Multigenerational Living in Paradise
While traveling in Bali, author Mike Litchfield writes an account of Balinese communal building traditions and how they connect wtih family values.
Bali has every shade of green on earth, balmy weather, and slender, good-looking people in constant motion. Anywhere you travel on the island’s snaky, two-lane mountain roads, it’s common to see a family of four or five straddling a motorcycle, arms and legs akimbo, threading their way among flatbed trucks overloaded with bricks and bags of cement, bicycles half-buried beneath bundles of thatch-grass, and knots of scruffy dun-colored dogs somehow not getting run over. The traffic petrified me, but the Balinese wove in and out as if choreographed, with nary an unkind word or angry gesture. When traffic gets really scary, a belief in reincarnation probably helps, too.
A peaceful gathering of 30 or 40 cousins
Thanks to mutual friends, my wife and I were invited to a family Christmas party. Our host, Billye, was a retired American who shared her big house on the edge of a rice field with a local builder, Legut, his wife Santi, and their three sons. Built in the lumbung style favored for granaries, the house has a thatched roof, large overhangs, an open floor plan, and an in-law unit on the ground floor.
By the time we got to the party, the joint was jumping. Tables sagged with platters of turkey and smoked pig, plates of exotic desserts and liter bottles of Bintang beer. In a riot of 30 or 40 kidssat Santa, resplendent in a red cap, green felt shoes and cutoff jeans, stuffing Christmas stockings. The kids were easy with each other—not a single yowl or snit the whole night—and my hunch that many of them were cousins was borne out a few days later when Legut took us for a tour of his family compound just down the road.
Family compounds and mutual help
Balinese compounds are modest cement block and stucco affairs, typically walled, with individual dwellings constructed around a central courtyard. Most contain four or five family units (a couple and their kids), each living in two or three small rooms; in total, 25 or 30 people. This is in-law housing to a T, because everyone is actually related.
Bali’s principal religion is an animistic brand of Hindu, so every compound has a family shrine to honor one’s ancestors and a number of other nooks where one can leave daily offerings, such as by the angkul-angkul or main gate.
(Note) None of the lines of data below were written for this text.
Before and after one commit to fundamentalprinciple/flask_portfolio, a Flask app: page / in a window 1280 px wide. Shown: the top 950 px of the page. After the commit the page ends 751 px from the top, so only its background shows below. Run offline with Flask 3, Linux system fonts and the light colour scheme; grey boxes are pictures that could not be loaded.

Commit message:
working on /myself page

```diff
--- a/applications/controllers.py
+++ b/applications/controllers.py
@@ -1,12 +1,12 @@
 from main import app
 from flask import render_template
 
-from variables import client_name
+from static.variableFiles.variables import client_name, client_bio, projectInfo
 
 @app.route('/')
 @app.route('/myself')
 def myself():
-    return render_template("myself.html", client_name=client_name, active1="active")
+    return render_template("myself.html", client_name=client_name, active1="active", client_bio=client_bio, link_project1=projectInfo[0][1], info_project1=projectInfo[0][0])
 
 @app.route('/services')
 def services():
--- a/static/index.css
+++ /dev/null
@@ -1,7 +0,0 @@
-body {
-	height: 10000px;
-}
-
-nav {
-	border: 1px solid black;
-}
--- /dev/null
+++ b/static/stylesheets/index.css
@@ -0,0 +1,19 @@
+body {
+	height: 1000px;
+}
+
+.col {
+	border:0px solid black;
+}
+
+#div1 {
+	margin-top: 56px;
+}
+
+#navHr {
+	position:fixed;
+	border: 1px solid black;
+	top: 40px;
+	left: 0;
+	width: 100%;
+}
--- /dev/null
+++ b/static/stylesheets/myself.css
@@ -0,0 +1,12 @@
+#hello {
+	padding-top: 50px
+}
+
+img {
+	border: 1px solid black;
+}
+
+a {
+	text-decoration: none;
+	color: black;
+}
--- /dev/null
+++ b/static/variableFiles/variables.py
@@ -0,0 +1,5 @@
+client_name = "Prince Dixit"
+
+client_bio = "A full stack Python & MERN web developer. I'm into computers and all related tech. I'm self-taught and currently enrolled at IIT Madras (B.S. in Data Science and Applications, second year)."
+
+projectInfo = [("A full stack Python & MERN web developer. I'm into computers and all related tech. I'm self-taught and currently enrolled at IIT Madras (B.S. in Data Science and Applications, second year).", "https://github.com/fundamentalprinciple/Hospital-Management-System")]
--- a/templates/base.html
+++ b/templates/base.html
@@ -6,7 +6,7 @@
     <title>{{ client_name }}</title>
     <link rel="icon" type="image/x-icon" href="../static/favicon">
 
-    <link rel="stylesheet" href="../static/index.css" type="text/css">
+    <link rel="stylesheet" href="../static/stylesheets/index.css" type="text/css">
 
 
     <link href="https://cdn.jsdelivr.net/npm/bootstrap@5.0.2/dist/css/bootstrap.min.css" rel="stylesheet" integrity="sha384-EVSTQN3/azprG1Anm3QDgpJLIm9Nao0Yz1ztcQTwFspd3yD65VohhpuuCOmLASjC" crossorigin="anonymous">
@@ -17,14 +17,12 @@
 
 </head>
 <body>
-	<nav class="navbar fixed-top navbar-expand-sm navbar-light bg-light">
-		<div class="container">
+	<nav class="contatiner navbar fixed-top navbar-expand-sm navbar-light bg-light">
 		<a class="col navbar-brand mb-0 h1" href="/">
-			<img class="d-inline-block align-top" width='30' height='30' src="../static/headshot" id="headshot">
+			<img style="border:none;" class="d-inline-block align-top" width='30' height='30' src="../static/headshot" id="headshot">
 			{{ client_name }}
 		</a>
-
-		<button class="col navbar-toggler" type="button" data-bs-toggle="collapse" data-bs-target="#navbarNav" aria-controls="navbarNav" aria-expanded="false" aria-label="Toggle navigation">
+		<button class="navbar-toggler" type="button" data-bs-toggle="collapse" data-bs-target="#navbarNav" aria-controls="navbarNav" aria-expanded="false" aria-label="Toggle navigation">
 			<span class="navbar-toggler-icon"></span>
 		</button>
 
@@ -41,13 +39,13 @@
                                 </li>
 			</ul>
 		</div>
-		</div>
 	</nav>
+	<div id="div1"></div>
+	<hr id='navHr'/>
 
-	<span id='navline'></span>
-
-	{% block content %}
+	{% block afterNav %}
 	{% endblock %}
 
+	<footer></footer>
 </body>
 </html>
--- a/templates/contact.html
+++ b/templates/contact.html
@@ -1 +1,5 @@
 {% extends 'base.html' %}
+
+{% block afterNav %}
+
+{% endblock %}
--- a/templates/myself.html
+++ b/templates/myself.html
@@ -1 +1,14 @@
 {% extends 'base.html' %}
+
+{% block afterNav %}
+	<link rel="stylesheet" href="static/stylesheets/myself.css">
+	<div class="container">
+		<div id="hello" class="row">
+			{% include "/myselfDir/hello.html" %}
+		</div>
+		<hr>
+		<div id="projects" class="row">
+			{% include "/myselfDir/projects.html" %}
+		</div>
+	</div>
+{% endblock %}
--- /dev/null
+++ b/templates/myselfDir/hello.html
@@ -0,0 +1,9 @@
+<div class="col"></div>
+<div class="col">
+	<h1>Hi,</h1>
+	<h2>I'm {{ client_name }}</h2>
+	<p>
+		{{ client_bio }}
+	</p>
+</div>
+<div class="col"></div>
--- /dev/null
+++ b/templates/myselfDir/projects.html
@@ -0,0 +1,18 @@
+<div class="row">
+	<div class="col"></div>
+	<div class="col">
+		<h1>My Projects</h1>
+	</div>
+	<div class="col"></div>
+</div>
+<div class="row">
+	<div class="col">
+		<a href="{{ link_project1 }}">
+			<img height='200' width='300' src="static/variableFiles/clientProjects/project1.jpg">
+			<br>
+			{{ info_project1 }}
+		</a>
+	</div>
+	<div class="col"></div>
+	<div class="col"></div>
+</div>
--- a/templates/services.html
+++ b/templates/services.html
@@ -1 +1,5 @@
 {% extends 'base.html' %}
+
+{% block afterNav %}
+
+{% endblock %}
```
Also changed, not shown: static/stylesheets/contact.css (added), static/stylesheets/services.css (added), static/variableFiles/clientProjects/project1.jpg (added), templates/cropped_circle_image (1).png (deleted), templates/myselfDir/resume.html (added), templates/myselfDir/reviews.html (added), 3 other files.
Mornings begin with prayers and offerings, which seem to recur throughout the day. One of the most endearing aspects of the Balinese is that while they are devout, they are not rigid: so long as one is sincere in intent, getting the details perfect isn’t as important. This focus on intent rather than form also explains why a devoutly Hindu land could enjoy a Christmas party with such gusto.
But back to building. When it’s time to add a new building—say, when a younger brother gets married and needs a kitchen—the work is invariably done by gotong royong (mutual help). As Legut explained it, 40 or 50 relatives show up over a period of days till the thing is done. A 10 ft. by 12 ft. kitchen for Legut and his new wife, for example, took five days to complete. In the spirit of gotong royong, there’s no money involved, just two meals a day for everyone who helps.
Speaking of eating, I should note that while each family in the compound has its own small kitchen, as a rule families don’t eat together. The women typically prepare a rice meal in the morning and whenever someone is hungry during the day they just pop in and grab a bowl. Towards the back of the compound is a small garden plot or a fenced area in which to collectively raise pigs, chickens, and perhaps a cow. Most compounds have city water and are modestly wired, primarily to power TVs or, these days, charge cell phones.
A lifelong connection
Intimately involved with each other’s lives, the people of Bali know who they are, and two details of their culture are particularly telling. First, after a child is born, its placenta is buried under the stone that serves as the family’s doorstep, so that an individual’s soul can always find its way home. Second, a child’s feet are not allowed to touch the ground until he or she is 105 days old. Consequently, almost everyone in the banjar (village) will have a hand in holding and carrying that child till its feet first stand on the earth.
Given that awareness of the interconnectedness of life, perhaps it was only natural that when Legut and Billye met and became fast friends, that Legut should help Billye find land near his banjar and help build his home and shortly after that—when he and Santi married and began raising a family—that all of them should share a roof.
Create Your Own In-Law!
If you’re interested in second units, In-laws, Outlaws and Granny Flats: Your Guide to Turning One House into Two Homes offers a trove of case histories, design details, and practical tips. The Library Journal named it one of the 10 Best Design Books for 2011.
For those doing (or overseeing) the work, Renovation 5th Edition, (May, 2019) will be a great companion. Its 656 pages cover home renovation from start to finish and contain lifetimes of practical, field-tested techniques that professional builders shared with me over a 40-year period. Happy building!
© Michael Litchfield 2019